Ellis moved to the Borchert Field neighborhood in 2011.
Within a week of moving there, he heard shots fired, came outside and found a young man lying dead on the sidewalk.
Soon after, there were more shootings and Ellis decided change was needed.
“We have to invest in ourselves,” said Ellis. “We have to take back our hood.”
Last summer, Ellis began the “We Got This” initiative that had as many as 100 boys meeting on Saturday mornings at the corner of 9th and Ring Streets to pick up trash and work in the community garden, which Ellis also started. Each boy was paid $20.
Ellis and other compassionate adults mentored to the boys and began a grassroots Facebook campaign to raise money.
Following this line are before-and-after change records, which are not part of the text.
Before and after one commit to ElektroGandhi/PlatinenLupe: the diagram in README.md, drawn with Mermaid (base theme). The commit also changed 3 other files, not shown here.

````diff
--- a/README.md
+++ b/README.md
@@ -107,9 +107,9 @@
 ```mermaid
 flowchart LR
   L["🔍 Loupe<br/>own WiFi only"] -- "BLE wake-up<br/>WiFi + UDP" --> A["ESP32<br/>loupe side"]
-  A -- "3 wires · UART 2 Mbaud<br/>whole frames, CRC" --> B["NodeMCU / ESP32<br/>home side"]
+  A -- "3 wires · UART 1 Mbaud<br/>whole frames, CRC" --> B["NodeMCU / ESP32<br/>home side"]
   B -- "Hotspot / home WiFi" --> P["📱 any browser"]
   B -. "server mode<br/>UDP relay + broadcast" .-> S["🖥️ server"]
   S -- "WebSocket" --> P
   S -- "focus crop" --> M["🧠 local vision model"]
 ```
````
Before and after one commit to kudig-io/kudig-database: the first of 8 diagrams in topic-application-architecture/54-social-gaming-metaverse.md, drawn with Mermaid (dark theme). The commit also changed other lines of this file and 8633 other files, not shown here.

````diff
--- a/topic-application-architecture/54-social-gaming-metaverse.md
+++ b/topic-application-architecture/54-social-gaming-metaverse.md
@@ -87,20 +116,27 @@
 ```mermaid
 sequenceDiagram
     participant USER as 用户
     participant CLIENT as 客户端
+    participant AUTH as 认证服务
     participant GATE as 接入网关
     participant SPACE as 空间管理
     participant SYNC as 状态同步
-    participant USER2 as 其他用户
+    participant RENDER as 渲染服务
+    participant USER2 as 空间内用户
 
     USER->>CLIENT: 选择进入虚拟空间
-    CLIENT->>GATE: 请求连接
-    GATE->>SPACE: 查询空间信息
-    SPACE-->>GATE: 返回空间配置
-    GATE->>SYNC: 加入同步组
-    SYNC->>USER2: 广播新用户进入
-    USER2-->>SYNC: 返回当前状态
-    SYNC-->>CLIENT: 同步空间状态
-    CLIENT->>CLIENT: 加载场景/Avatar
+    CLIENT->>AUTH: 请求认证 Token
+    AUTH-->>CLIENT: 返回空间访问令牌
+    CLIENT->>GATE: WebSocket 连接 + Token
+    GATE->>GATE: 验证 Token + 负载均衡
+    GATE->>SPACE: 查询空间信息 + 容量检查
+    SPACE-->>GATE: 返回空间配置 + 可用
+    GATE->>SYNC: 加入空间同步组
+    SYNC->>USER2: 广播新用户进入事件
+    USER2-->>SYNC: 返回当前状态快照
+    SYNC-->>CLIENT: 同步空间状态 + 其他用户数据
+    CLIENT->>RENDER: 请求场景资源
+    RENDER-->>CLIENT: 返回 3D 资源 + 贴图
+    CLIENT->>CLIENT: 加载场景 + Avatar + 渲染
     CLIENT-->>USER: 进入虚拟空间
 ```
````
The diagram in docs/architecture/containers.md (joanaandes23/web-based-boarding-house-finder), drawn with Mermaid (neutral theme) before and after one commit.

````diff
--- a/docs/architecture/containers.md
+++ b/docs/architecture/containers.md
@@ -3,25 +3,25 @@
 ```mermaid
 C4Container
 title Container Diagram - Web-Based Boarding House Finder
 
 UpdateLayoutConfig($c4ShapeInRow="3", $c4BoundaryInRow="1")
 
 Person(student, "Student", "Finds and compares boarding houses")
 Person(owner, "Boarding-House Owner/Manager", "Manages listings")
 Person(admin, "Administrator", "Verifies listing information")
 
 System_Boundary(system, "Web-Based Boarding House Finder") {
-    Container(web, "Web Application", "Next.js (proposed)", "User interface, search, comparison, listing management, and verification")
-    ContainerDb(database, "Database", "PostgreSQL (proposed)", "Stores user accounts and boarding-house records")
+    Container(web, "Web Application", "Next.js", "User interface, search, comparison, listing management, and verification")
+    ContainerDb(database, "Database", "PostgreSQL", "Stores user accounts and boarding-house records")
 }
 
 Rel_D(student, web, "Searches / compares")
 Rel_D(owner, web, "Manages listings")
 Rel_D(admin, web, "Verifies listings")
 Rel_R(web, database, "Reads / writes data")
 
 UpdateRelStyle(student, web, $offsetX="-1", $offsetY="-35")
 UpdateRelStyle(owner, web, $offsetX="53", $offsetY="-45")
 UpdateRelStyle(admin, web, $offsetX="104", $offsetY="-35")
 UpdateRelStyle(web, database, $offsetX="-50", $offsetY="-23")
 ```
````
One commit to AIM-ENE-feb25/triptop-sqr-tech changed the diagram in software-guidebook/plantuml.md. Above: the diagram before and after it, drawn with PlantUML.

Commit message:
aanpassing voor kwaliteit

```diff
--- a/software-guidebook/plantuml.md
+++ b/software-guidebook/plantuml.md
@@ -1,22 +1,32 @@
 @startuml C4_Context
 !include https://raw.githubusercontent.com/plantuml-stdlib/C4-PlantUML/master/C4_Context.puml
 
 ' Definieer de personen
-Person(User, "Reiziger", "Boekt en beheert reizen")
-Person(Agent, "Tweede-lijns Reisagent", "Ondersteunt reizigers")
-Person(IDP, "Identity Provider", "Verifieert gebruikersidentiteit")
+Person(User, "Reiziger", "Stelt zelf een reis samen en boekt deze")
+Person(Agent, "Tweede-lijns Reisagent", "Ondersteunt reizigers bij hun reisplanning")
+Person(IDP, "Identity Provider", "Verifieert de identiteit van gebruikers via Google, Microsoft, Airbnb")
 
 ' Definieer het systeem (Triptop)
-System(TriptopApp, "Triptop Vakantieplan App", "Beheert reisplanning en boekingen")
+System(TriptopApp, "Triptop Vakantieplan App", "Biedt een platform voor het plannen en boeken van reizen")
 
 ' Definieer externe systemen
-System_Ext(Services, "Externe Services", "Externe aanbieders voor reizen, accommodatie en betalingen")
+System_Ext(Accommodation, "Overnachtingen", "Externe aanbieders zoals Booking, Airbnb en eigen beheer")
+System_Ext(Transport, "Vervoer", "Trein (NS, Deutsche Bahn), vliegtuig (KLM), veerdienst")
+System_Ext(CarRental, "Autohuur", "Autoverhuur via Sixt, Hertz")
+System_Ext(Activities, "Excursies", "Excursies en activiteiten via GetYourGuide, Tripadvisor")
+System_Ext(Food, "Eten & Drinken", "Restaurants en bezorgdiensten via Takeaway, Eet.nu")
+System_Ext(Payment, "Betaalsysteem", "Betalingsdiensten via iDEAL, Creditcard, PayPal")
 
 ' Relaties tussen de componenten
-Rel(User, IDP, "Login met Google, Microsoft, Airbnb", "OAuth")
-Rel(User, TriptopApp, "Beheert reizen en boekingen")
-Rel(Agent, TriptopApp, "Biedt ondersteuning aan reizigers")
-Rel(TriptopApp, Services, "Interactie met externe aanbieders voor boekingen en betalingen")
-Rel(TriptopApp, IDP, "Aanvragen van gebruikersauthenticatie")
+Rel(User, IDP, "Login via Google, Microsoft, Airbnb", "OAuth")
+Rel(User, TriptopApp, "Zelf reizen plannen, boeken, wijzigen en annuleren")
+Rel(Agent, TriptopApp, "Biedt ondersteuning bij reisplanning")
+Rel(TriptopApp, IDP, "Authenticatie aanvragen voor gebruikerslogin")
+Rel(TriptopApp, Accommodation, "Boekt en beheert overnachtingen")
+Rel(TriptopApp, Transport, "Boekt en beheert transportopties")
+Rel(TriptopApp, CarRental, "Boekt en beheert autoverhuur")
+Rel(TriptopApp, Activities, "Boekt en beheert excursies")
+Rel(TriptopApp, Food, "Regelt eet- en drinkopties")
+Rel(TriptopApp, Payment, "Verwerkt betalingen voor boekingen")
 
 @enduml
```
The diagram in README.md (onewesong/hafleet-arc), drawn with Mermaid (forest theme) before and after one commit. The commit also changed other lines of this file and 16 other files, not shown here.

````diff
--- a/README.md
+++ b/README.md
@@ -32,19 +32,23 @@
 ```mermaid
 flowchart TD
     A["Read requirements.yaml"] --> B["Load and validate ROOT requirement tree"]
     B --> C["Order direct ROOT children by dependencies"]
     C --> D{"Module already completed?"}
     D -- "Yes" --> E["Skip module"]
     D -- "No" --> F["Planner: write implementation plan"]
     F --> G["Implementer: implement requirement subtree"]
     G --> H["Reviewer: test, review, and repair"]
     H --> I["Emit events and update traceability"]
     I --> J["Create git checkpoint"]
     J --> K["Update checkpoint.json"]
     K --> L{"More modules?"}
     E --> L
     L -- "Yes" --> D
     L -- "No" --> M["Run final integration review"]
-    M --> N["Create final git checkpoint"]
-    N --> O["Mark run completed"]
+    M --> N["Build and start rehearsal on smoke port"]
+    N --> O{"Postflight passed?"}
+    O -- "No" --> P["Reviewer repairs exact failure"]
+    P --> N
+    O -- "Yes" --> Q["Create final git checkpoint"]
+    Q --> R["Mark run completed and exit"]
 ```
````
The community responded.
“I love how God is using this situation to help the community,” Ellis said.
Recently, Ellis was talking to the boys about dressing for success and not sagging.
They mentioned that they never went anywhere to dress up.
They didn’t go to church or to any nice restaurants. This gave Ellis the idea that the “We Got This” initiative should go to dinner.
On December 13, Ellis and 50 male mentors will accompany 50 boys to dinner at Carson’s Prime Steak and Famous Barbecue, 301 W. Juneau Ave from 2:00p.m. until 4:00p.m.
We were happy that we could accommodate them and thrilled that he chose us.”
The event is called ‘From Boys in the Hood, to Gentlemen on the Town’.
The boys and their mentors will be dressed to the nines in tuxedos provided by Torrences House of Threads, 4722 N. Fond du Lac Ave. and proceed downtown for a historical photo shoot outside in downtown Milwaukee.
Moving inside, the group will walk a “red carpet” to enter the venue and will enjoy a dinner.
The young men will be learning dining etiquette from their mentors.
Aldermen Willie Wade, Joe Davis and Russell Stamper, Minister William Muhammad, Eric Von, publisher of Brain, Brawn & Body magazine, Rob Jeter, head coach of UWM men’s basketball and Earl Stokes, afternoon personality on Jammin’ 98.3 are a few of the men who volunteered their time to mentor.
“I feel like it’s my duty to give back to the youth in our community,” said Stokes.
I grew up just a few blocks away in the Harambee Neighborhood.
Walking down the street I used to see guys dealing drugs but because of good role models and great parents I didn’t fall into that lifestyle.
The young men we’re mentoring need to know they can become anything they want, a doctor, a lawyer, they can follow their dreams.”
Ellis has introduced the young men to activities that they may have never had the opportunity to do prior to meeting Ellis.
From Brewers games and visiting UWM to shaking hands with President Obama during his Milwaukee visit, the boys have had an exciting year.
“Don’t judge young Black men, before you work with them,” Ellis added.
“December 13, will be a life changing day for Black boys in the hood. Change is coming to Milwaukee.”